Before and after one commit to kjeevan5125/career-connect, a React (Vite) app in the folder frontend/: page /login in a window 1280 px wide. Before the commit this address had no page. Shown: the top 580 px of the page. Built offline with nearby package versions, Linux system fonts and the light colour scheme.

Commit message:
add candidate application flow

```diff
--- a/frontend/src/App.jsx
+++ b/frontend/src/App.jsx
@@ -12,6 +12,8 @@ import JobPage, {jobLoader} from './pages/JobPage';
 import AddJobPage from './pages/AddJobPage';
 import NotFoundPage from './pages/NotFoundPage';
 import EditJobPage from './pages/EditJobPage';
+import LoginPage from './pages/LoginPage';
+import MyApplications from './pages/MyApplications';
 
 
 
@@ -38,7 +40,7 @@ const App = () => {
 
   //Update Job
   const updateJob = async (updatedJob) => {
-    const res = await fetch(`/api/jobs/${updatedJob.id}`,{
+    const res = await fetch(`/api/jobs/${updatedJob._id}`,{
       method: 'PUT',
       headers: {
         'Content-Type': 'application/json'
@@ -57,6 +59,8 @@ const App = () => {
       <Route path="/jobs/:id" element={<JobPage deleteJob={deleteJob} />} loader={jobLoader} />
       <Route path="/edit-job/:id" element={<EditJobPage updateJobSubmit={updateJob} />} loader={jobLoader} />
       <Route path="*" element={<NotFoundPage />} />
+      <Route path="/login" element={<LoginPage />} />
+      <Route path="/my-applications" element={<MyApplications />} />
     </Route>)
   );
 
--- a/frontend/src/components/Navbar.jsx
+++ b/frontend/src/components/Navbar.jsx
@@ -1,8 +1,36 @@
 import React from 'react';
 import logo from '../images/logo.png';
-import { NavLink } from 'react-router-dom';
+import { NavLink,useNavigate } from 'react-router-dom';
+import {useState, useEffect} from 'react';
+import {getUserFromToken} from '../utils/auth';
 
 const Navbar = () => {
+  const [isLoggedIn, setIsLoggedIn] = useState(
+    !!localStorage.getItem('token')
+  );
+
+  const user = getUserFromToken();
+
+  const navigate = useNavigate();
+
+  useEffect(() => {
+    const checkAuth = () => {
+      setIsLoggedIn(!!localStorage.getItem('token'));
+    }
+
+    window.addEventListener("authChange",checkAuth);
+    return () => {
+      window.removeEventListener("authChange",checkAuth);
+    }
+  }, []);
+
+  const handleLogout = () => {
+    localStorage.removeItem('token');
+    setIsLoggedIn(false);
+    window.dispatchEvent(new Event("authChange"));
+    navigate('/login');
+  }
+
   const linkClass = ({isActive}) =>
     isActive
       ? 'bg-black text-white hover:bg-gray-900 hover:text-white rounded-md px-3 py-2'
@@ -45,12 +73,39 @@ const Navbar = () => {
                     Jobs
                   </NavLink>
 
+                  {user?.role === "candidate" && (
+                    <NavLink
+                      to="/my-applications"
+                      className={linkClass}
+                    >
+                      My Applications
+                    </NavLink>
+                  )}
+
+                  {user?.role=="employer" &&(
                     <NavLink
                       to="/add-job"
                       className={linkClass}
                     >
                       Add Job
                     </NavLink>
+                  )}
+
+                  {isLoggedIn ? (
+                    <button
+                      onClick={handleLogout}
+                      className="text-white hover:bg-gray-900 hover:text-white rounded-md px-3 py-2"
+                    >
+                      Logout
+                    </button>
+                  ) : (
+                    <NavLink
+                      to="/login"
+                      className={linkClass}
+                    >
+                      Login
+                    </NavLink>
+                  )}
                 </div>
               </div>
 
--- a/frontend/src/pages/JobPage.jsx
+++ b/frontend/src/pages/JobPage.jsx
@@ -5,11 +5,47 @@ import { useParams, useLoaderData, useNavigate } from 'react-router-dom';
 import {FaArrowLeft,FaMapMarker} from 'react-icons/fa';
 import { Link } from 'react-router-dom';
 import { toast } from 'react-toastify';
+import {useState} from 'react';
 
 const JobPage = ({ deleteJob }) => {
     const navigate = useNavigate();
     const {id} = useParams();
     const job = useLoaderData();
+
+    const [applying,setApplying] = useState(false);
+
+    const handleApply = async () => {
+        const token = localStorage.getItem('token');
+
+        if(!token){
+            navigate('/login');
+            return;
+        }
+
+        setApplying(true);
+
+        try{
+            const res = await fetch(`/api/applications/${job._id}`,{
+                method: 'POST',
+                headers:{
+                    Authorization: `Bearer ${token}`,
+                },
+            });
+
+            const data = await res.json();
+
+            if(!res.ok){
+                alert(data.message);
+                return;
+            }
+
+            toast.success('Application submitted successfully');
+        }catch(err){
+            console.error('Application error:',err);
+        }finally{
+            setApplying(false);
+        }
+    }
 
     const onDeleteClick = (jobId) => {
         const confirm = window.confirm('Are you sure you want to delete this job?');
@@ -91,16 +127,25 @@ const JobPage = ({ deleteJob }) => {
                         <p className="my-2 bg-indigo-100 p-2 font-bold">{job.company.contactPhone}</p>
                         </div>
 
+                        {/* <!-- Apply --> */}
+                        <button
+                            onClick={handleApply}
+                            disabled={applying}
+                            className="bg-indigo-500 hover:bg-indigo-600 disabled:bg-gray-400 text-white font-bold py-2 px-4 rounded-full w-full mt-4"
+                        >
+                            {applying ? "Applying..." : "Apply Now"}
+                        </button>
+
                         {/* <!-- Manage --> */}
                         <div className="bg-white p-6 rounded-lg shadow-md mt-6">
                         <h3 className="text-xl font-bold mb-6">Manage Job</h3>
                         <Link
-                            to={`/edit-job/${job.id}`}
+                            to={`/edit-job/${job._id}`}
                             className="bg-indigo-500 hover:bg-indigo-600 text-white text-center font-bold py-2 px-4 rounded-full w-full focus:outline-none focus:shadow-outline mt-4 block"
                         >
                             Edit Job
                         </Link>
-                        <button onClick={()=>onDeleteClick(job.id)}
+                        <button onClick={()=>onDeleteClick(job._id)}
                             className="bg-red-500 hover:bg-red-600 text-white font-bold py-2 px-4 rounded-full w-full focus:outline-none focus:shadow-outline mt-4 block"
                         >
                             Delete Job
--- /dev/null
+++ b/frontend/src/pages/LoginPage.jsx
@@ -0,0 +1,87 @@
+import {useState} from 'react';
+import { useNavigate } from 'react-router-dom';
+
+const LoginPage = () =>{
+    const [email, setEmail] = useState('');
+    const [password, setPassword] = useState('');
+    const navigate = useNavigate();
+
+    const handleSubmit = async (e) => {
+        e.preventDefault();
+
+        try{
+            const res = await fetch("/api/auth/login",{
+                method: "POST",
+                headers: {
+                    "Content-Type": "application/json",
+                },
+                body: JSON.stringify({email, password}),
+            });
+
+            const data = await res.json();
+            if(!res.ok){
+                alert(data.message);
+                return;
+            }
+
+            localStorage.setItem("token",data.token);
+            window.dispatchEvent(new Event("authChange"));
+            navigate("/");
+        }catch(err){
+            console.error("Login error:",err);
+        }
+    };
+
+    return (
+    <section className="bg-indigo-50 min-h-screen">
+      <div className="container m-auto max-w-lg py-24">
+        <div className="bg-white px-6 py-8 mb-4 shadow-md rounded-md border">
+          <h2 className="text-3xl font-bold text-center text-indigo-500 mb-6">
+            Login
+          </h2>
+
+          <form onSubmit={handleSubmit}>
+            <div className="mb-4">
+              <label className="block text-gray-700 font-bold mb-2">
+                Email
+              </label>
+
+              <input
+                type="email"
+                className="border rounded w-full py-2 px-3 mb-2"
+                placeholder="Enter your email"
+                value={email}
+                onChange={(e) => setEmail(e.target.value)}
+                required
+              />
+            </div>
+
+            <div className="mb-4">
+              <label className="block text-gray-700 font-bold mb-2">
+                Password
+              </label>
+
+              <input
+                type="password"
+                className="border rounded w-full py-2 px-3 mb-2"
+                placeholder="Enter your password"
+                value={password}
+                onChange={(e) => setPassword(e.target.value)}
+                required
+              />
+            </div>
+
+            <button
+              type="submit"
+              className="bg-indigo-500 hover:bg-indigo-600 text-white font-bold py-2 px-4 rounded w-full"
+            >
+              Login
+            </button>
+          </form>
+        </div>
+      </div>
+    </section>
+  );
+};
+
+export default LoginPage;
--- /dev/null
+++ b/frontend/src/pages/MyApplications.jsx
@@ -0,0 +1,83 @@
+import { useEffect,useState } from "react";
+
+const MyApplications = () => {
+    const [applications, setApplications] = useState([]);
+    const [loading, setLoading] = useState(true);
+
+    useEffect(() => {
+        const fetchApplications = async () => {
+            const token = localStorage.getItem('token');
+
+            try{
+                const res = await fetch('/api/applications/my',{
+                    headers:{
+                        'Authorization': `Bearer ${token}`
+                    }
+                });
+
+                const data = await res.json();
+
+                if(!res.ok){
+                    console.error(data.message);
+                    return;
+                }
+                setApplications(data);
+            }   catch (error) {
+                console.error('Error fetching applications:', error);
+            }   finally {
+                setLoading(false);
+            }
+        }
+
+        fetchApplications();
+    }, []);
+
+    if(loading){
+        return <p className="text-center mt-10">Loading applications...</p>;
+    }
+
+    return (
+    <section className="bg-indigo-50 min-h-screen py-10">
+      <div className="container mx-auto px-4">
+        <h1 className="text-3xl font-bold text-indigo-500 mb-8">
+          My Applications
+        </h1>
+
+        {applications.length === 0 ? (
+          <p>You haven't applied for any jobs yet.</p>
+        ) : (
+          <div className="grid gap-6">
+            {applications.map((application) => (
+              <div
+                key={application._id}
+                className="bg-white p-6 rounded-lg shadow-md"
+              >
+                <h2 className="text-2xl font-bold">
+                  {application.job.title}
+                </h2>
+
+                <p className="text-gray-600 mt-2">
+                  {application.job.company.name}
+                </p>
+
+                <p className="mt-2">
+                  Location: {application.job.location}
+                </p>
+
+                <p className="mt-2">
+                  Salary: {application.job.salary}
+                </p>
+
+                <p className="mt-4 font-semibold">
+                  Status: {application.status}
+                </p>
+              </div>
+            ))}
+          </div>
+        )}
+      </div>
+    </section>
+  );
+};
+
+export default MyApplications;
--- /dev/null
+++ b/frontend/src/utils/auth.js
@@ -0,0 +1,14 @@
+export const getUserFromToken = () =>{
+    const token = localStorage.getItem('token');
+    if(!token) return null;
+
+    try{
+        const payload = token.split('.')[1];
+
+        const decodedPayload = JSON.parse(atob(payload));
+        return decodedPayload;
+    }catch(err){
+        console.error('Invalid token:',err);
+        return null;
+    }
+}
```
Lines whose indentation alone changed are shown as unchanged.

* * *

== HOW TO COMPLETE THIS TASK ==
Return all lines of the data in which the string "export" appears.

== WRITTEN ANSWER ==
+export default LoginPage;
+export default MyApplications;
+export const getUserFromToken = () =>{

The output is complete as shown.